China says it wants to be a good global citizen, not an arrogant superpower indifferent to its neighbours. Yet China does not accept membership of the intergovernmental agency intended to regulate the most international of Tibetan rivers: the Mekong River Commission. China, like many upstream countries, insists on bilateral negotiations, in which it has the upper hand.

In Delhi and Beijing, as well as Dhaka, Islamabad, Hanoi and Vientiane the metaphor of Tibet as Asia’s water tower grows ever stronger, a remarkable attribution for one of the more arid inland upland sectors of inner Asia. In all these capitals whose national lifeblood is the waters of Tibet, the official gaze turns apprehensively up to the melting glaciers, yet somehow misses the emptied grasslands, the immobilised nomads, and the degraded pastures no-one has seriously tried to rehabilitate.


The Tibetan Plateau is the size of India’s eight biggest states combined. It is so big and high, a vast island in the sky, it bends the upper atmospheric jetstream around it. The intense cold of Tibet in winter, followed by the quick and intense warming of the plateau in spring, drive the Indian monsoon. The best predictor of whether the coming monsoon will be strong or weak, early or late, is the amount of snow cover in Tibet in later winter and early spring. The greater the snow cover, the more sunlight is reflected back into space, the less is the heating of bare dark rock above the treeline, which makes for a weak, even a failing monsoon. This is a quite recent discovery by meteorologists of the teleconnections linking the fates of India and Tibet.

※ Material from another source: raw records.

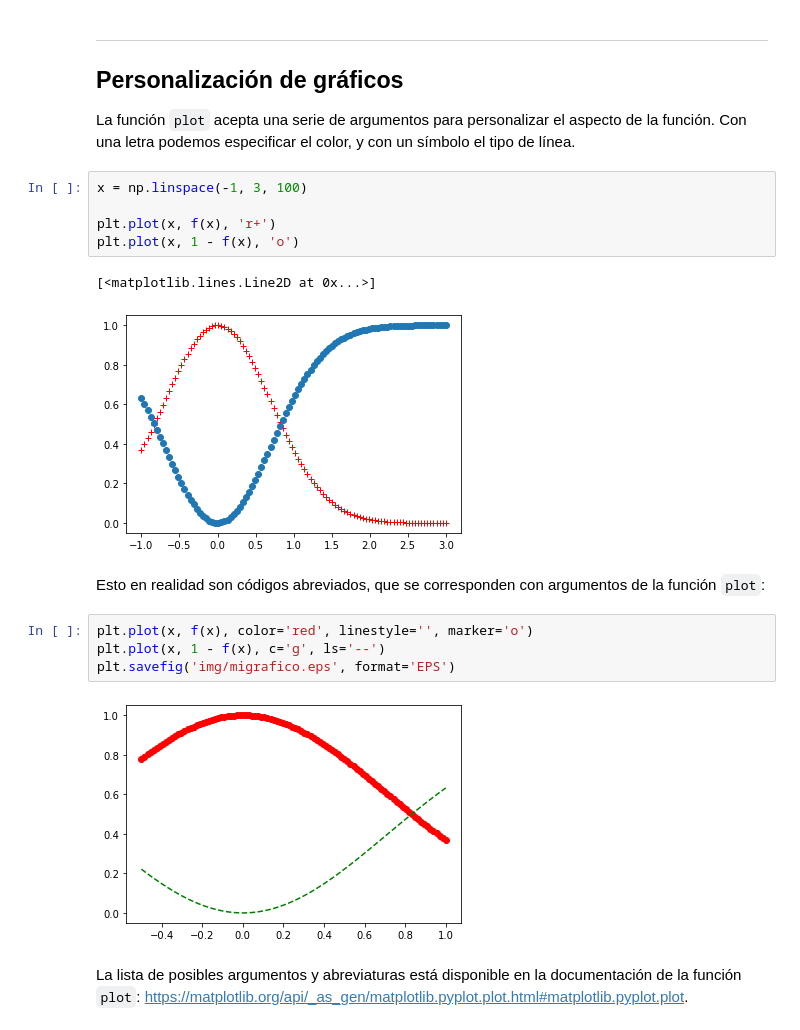
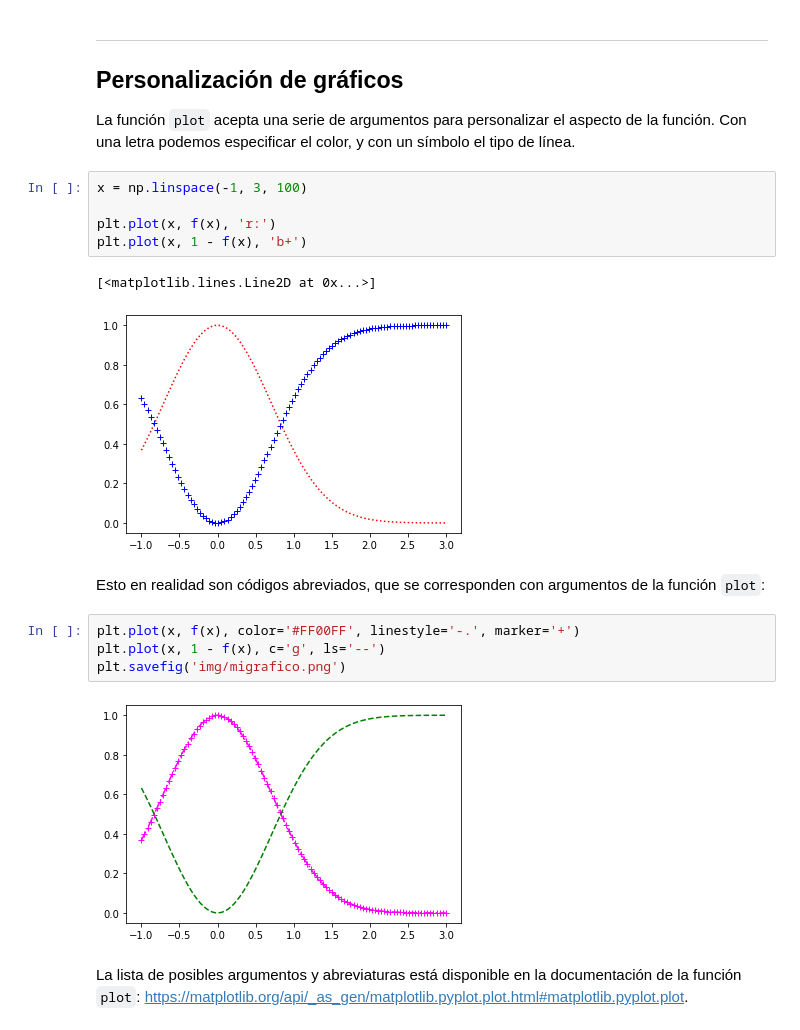
Before and after one commit to J-Arrieta/computacion_cientifica, a Jupyter notebook: CC2.04_Visualizacion-Matplotlib.ipynb, the cells around one changed output. Saved outputs shown, nothing was run; the diff lists cells and outputs as text.

```diff
--- a/CC2.04_Visualizacion-Matplotlib.ipynb
+++ b/CC2.04_Visualizacion-Matplotlib.ipynb
@@ -144,19 +144,19 @@ La función `plot` acepta una serie de argumentos para personalizar el aspecto d
 # %%
 x = np.linspace(-1, 3, 100)
 
-plt.plot(x, f(x), 'r+')
-plt.plot(x, 1 - f(x), 'o')
+plt.plot(x, f(x), 'r:')
+plt.plot(x, 1 - f(x), 'b+')
 # %% [output]
 [<matplotlib.lines.Line2D at 0x...>]
-[figure, old version]
+[figure, new version]
 # %% [markdown]
 Esto en realidad son códigos abreviados, que se corresponden con argumentos de la función `plot`:
 # %%
-plt.plot(x, f(x), color='red', linestyle='', marker='o')
+plt.plot(x, f(x), color='#FF00FF', linestyle='-.', marker='+')
 plt.plot(x, 1 - f(x), c='g', ls='--')
-plt.savefig('img/migrafico.eps', format='EPS')
+plt.savefig('img/migrafico.png')
 # %% [output]
-[figure, old version]
+[figure, new version]
 # %% [markdown]
 La lista de posibles argumentos y abreviaturas está disponible en la documentación de la función `plot`: https://matplotlib.org/api/_as_gen/matplotlib.pyplot.plot.html#matplotlib.pyplot.plot.
 # %%
```
Also changed, not shown: parts of 3 cells of this notebook.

What power is capable of pulling through the sky all those billions of tons of water floating in clouds forming over the Indian Ocean and Bay of Bengal, drawing them in across India? It is the power of the intense low pressure over Tibet in spring and summer.

Not only is India downstream from Tibet, dependent on Tibetan water for life, India relies even more on Tibet as the engine of the monsoon. We already know that due to climate change, the monsoon is becoming more extreme, more erratic and unpredictable.

If the industrialisation of Tibet, and the exclusion of the nomads, gets to a point where the Tibetan Plateau’s capacity to regulate the monsoon is compromised, India will bear the brunt. It only takes an unseasonal snowfall across Tibet in late winter or early spring to reflect the heat of the returning sun back into space, leaving Tibet exceptionally cold, slow to heat and thus slow to draw the monsoon clouds inland.
We are all more interconnected than we notice. Tibet and India are one fused land, sharing a common destiny. India is now realising that the fate of Tibet is also the fate of India. Buddhists of both India and Tibet have always called this pratityasamutpada: interdependence, a fundamental principle of ecology known in India thousands of years before the science of ecology.